So, tomorrow I will do just that. No, I won’t be going for a PB, actually I am planning on adding quite a bit of time to my 21.k best time of 2:03 and change. I will though be going for my farthest distance yet. My original plan was to tack on km to the end of the race. However, at Expo last night I ran into someone I used to work with who is a very accomplished and experienced marathoner. She right away suggested I switch my plan around; start with my individual run and then do the race. She wisely pointed out that then I would be finishing my longest run with the encouragement of a crowd. What a brilliant idea. At first I wondered why I didn’t think of it but then I realized that starting a run that early in the morning is just not something that ever comes to mind for me. But that is now my plan. I hope to fit in 10 (maybe 12?) km before the half marathon. The logistics are going to be a little tricky as I am going to try to finish that run as close to my start time as possible while still making sure I get into the crowded start area with a bit of time to spare. I am also not looking forward to starting a run already cold and damp. But it will all be worth it if I actually make it past the 30k mark tomorrow!
Normally my comfort zone is running at a pace between 5:50 and 6:00 minutes/km. After a week off and two weeks of treating every run as a slow run, well that comfort zone is definitely gone. When I headed out tonight I felt like I was flying. And then I looked at my watch. How could I feel so fast when my average pace was 6:10? Honestly, I felt like I was breaking speed records. But, I reminded myself that I am not going to be obsessed with numbers and carried on.
And then it happened. When I turned at the halfway point to head home I got to experience that slightly magical feeling when everything falls into place. Without trying harder I was suddenly running faster. With a cool autumn wind behind me and a setting sun in front, I was running effortlessly. My iPod Nano landed on “Crash” by Dave Matthews. Not exactly a running pace tune, but a powerful song both vocally and musically. I couldn’t help but smile. These running moments are special, but they are just moments. It didn’t take long for it to become work once more, hard work at that. But in the end I finished 8k with a 5:57 average pace. I had enough in me to do a fairly fast sprint, and once again my music seemed in sync with my run. My last few minutes I ran to Canadian singer Joel Plaskett’s “Million Dollars”. Nothing like running to the words, “We’ll go out, we’ll take no prisoners; we look like a million dollars; every time they look at us we’ll blow their minds”. Those are fighting words:) Another line from the same song that might be quite appropriate for marathon race day: “Let’s go make some history before we fall apart.”
If you haven’t heard Million Dollars, I recommend you add it to your running playlist.
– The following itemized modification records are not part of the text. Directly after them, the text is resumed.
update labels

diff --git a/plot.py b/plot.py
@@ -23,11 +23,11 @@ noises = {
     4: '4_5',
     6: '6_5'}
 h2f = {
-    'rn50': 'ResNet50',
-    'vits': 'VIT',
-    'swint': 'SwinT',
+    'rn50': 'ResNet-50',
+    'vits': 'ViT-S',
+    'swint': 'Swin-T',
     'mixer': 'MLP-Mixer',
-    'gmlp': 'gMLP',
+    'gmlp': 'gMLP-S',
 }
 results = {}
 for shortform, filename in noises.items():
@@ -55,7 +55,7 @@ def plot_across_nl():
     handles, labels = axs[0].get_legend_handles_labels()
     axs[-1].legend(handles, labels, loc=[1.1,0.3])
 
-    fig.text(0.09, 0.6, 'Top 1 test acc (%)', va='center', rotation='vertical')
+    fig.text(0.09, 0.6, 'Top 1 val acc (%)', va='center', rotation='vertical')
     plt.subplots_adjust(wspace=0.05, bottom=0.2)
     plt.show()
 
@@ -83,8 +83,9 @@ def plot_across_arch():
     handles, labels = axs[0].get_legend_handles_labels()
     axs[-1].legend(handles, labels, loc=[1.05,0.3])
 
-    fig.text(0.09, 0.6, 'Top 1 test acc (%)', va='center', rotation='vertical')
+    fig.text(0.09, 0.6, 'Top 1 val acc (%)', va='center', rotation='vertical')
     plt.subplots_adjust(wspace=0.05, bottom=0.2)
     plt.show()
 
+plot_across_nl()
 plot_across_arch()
Check it out on Youtube here And, to throw out one more plug for Canadian content, you can also find the song in one of my all-time favourite movies, One Week. If you have not seen this film, put it on your must see list. You can see the trailer here.